TASK REQUIREMENTS: Where does the string "using" appear? Copy every line of the entries below that holds it.

EXTRACTED INFORMATION:
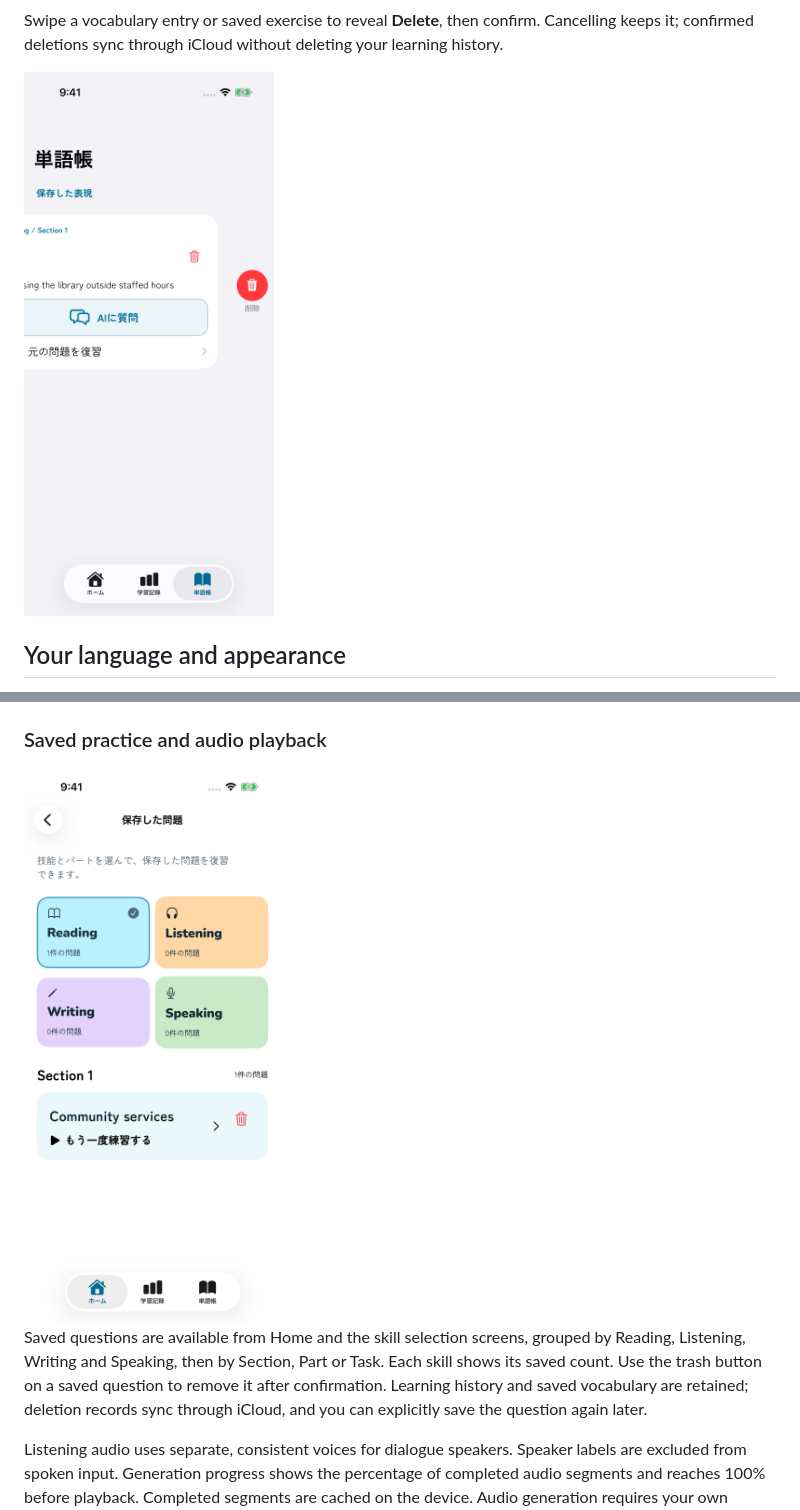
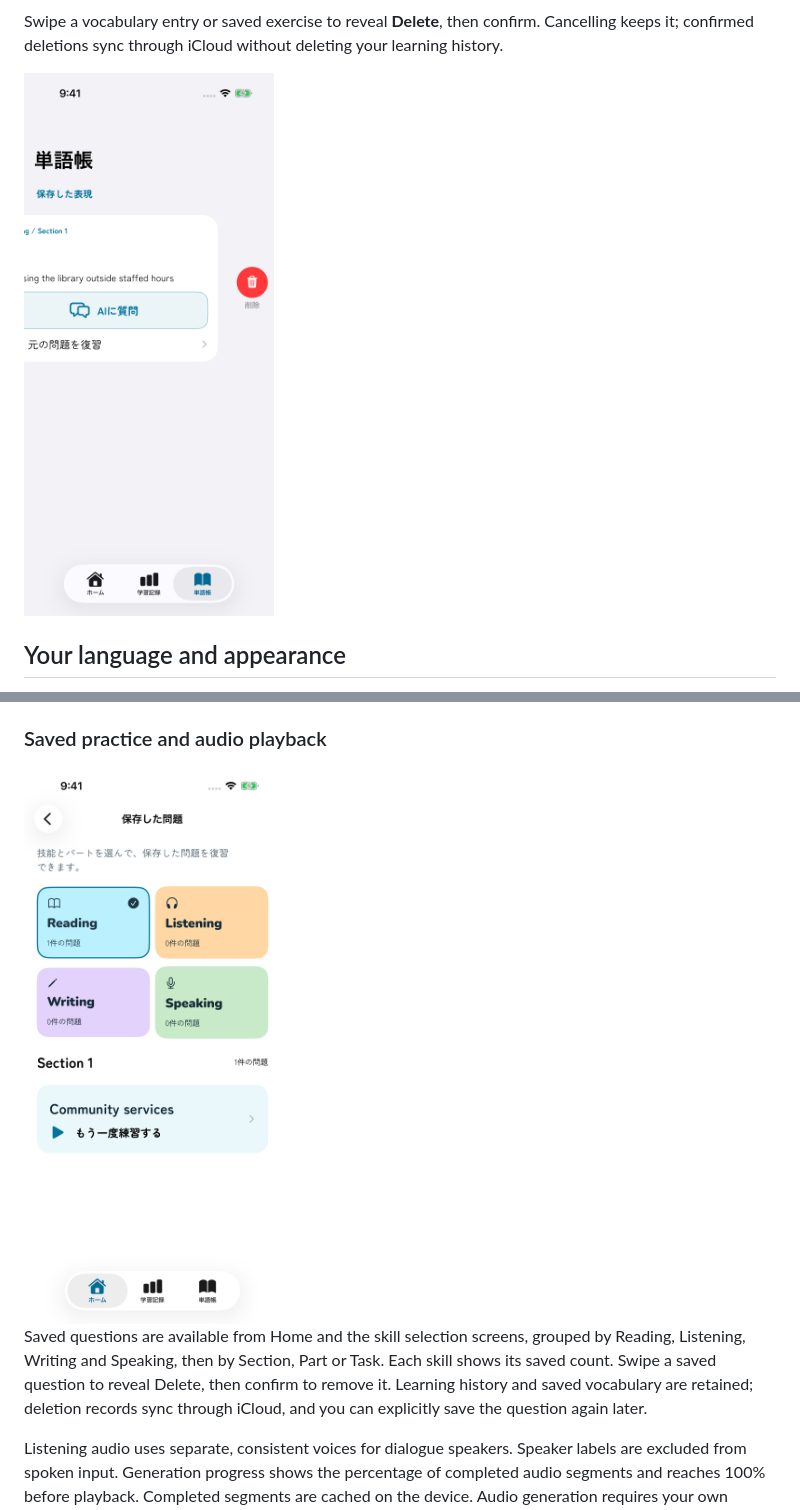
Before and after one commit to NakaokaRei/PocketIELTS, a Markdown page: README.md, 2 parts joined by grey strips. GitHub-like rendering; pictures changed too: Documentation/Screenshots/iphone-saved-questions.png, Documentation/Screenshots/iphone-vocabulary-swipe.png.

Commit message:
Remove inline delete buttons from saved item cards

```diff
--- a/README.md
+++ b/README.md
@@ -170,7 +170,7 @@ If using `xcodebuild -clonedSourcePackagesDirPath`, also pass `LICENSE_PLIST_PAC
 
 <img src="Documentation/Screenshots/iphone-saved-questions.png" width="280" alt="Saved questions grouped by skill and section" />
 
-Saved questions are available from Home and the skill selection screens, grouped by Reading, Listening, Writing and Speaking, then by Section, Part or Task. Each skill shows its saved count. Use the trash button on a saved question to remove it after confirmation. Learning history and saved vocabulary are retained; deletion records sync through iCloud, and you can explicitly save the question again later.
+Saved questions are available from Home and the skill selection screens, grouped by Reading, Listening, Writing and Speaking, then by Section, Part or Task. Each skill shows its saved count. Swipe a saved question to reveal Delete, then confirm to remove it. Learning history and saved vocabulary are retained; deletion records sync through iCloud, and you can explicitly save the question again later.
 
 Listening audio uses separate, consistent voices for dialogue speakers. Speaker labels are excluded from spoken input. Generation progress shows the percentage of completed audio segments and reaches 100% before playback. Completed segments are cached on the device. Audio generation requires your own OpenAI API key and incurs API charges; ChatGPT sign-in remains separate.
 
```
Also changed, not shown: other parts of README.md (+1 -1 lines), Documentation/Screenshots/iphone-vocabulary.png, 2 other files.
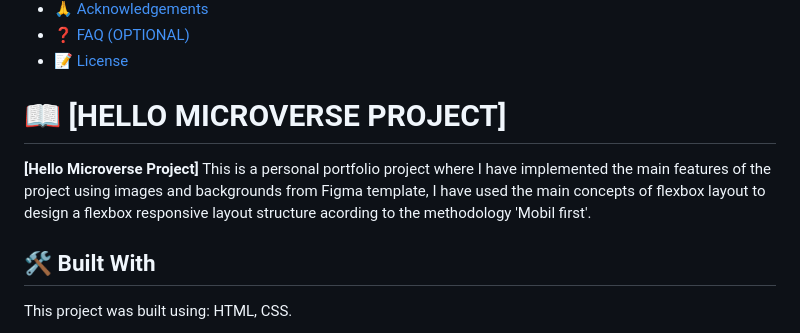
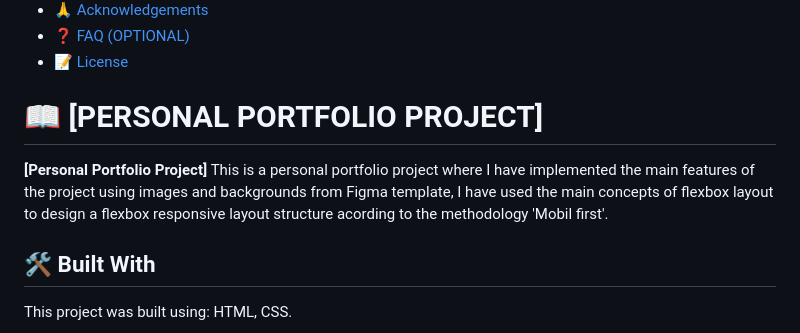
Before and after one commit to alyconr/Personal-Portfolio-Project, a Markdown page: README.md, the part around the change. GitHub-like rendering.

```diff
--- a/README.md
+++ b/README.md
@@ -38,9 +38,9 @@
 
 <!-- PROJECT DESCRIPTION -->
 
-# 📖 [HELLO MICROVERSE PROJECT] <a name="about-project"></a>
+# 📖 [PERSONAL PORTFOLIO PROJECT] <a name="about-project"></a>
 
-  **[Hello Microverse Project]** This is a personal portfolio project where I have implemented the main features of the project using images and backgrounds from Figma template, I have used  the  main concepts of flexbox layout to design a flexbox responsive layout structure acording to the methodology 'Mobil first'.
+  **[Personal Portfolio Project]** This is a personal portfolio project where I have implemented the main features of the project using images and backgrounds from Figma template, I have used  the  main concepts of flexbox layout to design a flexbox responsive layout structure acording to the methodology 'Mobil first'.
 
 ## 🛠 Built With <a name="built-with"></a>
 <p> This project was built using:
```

SOLUTION TO THIS PROBLEM:
@@ -170,7 +170,7 @@ If using `xcodebuild -clonedSourcePackagesDirPath`, also pass `LICENSE_PLIST_PAC
-  **[Hello Microverse Project]** This is a personal portfolio project where I have implemented the main features of the project using images and backgrounds from Figma template, I have used  the  main concepts of flexbox layout to design a flexbox responsive layout structure acording to the methodology 'Mobil first'.
+  **[Personal Portfolio Project]** This is a personal portfolio project where I have implemented the main features of the project using images and backgrounds from Figma template, I have used  the  main concepts of flexbox layout to design a flexbox responsive layout structure acording to the methodology 'Mobil first'.
 <p> This project was built using:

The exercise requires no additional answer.